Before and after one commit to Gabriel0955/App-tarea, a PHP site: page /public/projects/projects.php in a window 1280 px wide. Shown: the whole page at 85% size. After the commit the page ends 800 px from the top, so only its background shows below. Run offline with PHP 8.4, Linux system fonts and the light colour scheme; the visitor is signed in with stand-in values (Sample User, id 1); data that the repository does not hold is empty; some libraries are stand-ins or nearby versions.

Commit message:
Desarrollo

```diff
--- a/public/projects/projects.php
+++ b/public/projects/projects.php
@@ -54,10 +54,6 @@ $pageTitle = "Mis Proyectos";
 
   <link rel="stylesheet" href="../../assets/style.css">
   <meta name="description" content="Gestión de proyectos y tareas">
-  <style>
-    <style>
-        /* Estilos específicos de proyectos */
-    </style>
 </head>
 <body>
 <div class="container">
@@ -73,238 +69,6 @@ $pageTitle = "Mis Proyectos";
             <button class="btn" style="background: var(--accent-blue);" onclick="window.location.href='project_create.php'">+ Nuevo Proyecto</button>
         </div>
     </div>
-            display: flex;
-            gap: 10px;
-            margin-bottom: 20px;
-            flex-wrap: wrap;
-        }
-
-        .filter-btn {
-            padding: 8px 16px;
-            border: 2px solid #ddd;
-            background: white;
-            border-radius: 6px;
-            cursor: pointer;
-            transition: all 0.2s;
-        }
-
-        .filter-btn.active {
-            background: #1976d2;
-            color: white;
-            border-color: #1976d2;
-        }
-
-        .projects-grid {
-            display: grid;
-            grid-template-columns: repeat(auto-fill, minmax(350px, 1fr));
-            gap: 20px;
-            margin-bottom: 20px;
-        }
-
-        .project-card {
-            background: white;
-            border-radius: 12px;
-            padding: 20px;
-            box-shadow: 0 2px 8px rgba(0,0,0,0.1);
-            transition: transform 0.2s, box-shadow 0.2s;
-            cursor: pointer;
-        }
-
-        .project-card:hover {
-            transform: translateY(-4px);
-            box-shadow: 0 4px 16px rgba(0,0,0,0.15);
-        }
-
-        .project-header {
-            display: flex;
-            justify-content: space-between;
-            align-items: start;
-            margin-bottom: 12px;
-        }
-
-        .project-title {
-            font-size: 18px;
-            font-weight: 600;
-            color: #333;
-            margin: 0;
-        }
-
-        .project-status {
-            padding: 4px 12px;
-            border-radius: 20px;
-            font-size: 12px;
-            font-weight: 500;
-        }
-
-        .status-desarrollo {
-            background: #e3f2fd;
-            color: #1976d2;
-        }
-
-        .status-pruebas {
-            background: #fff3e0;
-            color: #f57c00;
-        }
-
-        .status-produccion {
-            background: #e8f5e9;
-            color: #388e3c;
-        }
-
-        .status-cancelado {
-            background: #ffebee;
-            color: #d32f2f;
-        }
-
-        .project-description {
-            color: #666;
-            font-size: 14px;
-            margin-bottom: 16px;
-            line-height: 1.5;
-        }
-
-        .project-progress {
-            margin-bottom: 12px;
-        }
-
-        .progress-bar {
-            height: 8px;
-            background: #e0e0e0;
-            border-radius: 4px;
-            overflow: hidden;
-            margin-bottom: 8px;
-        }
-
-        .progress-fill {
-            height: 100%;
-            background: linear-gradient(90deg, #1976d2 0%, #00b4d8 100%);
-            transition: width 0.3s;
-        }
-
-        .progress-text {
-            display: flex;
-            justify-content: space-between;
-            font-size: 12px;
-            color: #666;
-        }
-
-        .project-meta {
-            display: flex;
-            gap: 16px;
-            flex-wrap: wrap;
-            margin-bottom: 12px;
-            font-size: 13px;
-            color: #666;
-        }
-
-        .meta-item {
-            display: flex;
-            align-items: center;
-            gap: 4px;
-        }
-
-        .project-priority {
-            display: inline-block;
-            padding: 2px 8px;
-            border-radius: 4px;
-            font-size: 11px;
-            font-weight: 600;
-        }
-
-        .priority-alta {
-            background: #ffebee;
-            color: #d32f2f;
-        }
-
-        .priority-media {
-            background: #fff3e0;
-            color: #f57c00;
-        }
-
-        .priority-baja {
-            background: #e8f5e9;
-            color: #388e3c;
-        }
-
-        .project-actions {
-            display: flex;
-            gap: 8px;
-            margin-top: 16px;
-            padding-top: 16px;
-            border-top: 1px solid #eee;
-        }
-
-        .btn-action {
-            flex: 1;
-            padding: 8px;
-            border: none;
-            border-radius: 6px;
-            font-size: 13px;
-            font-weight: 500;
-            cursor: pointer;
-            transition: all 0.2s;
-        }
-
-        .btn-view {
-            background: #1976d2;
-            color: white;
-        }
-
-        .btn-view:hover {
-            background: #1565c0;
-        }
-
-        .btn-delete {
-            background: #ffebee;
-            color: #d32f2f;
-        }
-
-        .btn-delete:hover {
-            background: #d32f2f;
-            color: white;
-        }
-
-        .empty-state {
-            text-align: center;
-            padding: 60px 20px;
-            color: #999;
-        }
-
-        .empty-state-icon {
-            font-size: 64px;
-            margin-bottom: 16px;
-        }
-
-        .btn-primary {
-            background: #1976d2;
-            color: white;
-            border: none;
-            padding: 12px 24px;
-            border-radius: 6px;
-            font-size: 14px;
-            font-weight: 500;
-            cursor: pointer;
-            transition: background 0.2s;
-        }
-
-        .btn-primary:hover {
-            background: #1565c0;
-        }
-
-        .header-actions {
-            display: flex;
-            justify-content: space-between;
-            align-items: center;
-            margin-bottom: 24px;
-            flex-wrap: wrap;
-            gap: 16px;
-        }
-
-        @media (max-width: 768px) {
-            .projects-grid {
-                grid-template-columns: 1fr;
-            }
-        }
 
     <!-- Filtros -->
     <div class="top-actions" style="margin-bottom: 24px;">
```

····················

> _Task_: Please copy out each line of the material that holds the string "padding".

> _Response box_:
-            padding: 8px 16px;
-            padding: 20px;
-            padding: 4px 12px;
-            padding: 2px 8px;
-            padding-top: 16px;
-            padding: 8px;
-            padding: 60px 20px;
-            padding: 12px 24px;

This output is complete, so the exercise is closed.